(TRY IT)
All the data that follows should be repeated exactly, without a single picture.

(Beginning of EXTRACTED ENTRIES)

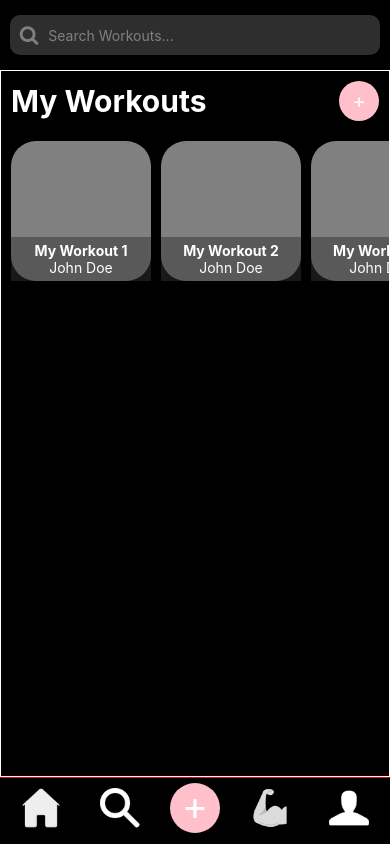
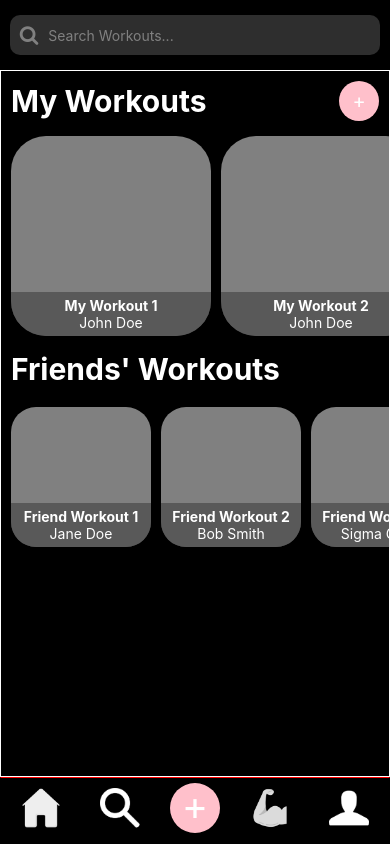
Before and after one commit to HashBukhtiar/hlthy, a React Native app: screen /Workouts in a window 390 px wide. Built offline with nearby package versions, Linux system fonts and the light colour scheme.

Commit message:
Added Friends' Workouts with smaller icons and changed My Workouts icons to be bigger #20

```diff
--- a/screens/Workouts.js
+++ b/screens/Workouts.js
@@ -74,6 +74,42 @@ export default function Workouts() {
         );
     }
 
+    function renderFriendsWorkouts() {
+        return (
+            <View>
+                <View style={styles.myWorkoutsHeaderView}>
+                    <Text style={styles.workoutsHeaders}>Friends' Workouts</Text>
+                </View>
+                <ScrollView horizontal={true} style={styles.friendsWorkoutsList} contentContainerStyle={{alignItems: 'center'}}>
+                    <TouchableOpacity style={styles.friendsWorkoutsButton}>
+                        <View style={styles.workoutPreview}>
+                            <Text style={styles.workoutNameText}>Friend Workout 1</Text>
+                            <Text style={styles.workoutAuthorText}>Jane Doe</Text>
+                        </View>
+                    </TouchableOpacity>
+                    <TouchableOpacity style={styles.friendsWorkoutsButton}>
+                        <View style={styles.workoutPreview}>
+                            <Text style={styles.workoutNameText}>Friend Workout 2</Text>
+                            <Text style={styles.workoutAuthorText}>Bob Smith</Text>
+                        </View>
+                    </TouchableOpacity>
+                    <TouchableOpacity style={styles.friendsWorkoutsButton}>
+                        <View style={styles.workoutPreview}>
+                            <Text style={styles.workoutNameText}>Friend Workout 3</Text>
+                            <Text style={styles.workoutAuthorText}>Sigma Gyatt</Text>
+                        </View>
+                    </TouchableOpacity>
+                    <TouchableOpacity style={styles.friendsWorkoutsButton}>
+                        <View style={styles.workoutPreview}>
+                            <Text style={styles.workoutNameText}>Friend Workout 4</Text>
+                            <Text style={styles.workoutAuthorText}>Fanum Tax Payer</Text>
+                        </View>
+                    </TouchableOpacity>
+                </ScrollView>
+            </View>
+        );
+    }
+
     return (
         <View style={globalStyles.container}>
             <View style={styles.searchBarView}>
@@ -81,6 +117,7 @@ export default function Workouts() {
             </View>
             <ScrollView style={styles.workoutsContainer}>
                 {renderMyWorkouts()}
+                {renderFriendsWorkouts()}
             </ScrollView>
         </View>
     )
@@ -137,9 +174,24 @@ const styles = StyleSheet.create({
     myWorkoutsList: {
         flexDirection: 'row',
         padding: 10,
+        height: 210,
+    },
+    myWorkoutsButton: {
+        overflow: 'hidden',
+        width: 200,
+        height: 200,
+        borderRadius: 35,
+        backgroundColor: 'grey',
+        marginRight: 10,
+        justifyContent: 'flex-end',
+    },
+    friendsWorkoutsList: {
+        flexDirection: 'row',
+        padding: 10,
         height: 160,
     },
-    myWorkoutsButton: {
+    friendsWorkoutsButton: {
+        overflow: 'hidden',
         width: 140,
         height: 140,
         borderRadius: 25,
```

(End of EXTRACTED ENTRIES)

(TASK OUTPUT)
Before and after one commit to HashBukhtiar/hlthy, a React Native app: screen /Workouts in a window 390 px wide. Built offline with nearby package versions, Linux system fonts and the light colour scheme.

Commit message:
Added Friends' Workouts with smaller icons and changed My Workouts icons to be bigger #20

```diff
--- a/screens/Workouts.js
+++ b/screens/Workouts.js
@@ -74,6 +74,42 @@ export default function Workouts() {
         );
     }
 
+    function renderFriendsWorkouts() {
+        return (
+            <View>
+                <View style={styles.myWorkoutsHeaderView}>
+                    <Text style={styles.workoutsHeaders}>Friends' Workouts</Text>
+                </View>
+                <ScrollView horizontal={true} style={styles.friendsWorkoutsList} contentContainerStyle={{alignItems: 'center'}}>
+                    <TouchableOpacity style={styles.friendsWorkoutsButton}>
+                        <View style={styles.workoutPreview}>
+                            <Text style={styles.workoutNameText}>Friend Workout 1</Text>
+                            <Text style={styles.workoutAuthorText}>Jane Doe</Text>
+                        </View>
+                    </TouchableOpacity>
+                    <TouchableOpacity style={styles.friendsWorkoutsButton}>
+                        <View style={styles.workoutPreview}>
+                            <Text style={styles.workoutNameText}>Friend Workout 2</Text>
+                            <Text style={styles.workoutAuthorText}>Bob Smith</Text>
+                        </View>
+                    </TouchableOpacity>
+                    <TouchableOpacity style={styles.friendsWorkoutsButton}>
+                        <View style={styles.workoutPreview}>
+                            <Text style={styles.workoutNameText}>Friend Workout 3</Text>
+                            <Text style={styles.workoutAuthorText}>Sigma Gyatt</Text>
+                        </View>
+                    </TouchableOpacity>
+                    <TouchableOpacity style={styles.friendsWorkoutsButton}>
+                        <View style={styles.workoutPreview}>
+                            <Text style={styles.workoutNameText}>Friend Workout 4</Text>
+                            <Text style={styles.workoutAuthorText}>Fanum Tax Payer</Text>
+                        </View>
+                    </TouchableOpacity>
+                </ScrollView>
+            </View>
+        );
+    }
+
     return (
         <View style={globalStyles.container}>
             <View style={styles.searchBarView}>
@@ -81,6 +117,7 @@ export default function Workouts() {
             </View>
             <ScrollView style={styles.workoutsContainer}>
                 {renderMyWorkouts()}
+                {renderFriendsWorkouts()}
             </ScrollView>
         </View>
     )
@@ -137,9 +174,24 @@ const styles = StyleSheet.create({
     myWorkoutsList: {
         flexDirection: 'row',
         padding: 10,
+        height: 210,
+    },
+    myWorkoutsButton: {
+        overflow: 'hidden',
+        width: 200,
+        height: 200,
+        borderRadius: 35,
+        backgroundColor: 'grey',
+        marginRight: 10,
+        justifyContent: 'flex-end',
+    },
+    friendsWorkoutsList: {
+        flexDirection: 'row',
+        padding: 10,
         height: 160,
     },
-    myWorkoutsButton: {
+    friendsWorkoutsButton: {
+        overflow: 'hidden',
         width: 140,
         height: 140,
         borderRadius: 25,
```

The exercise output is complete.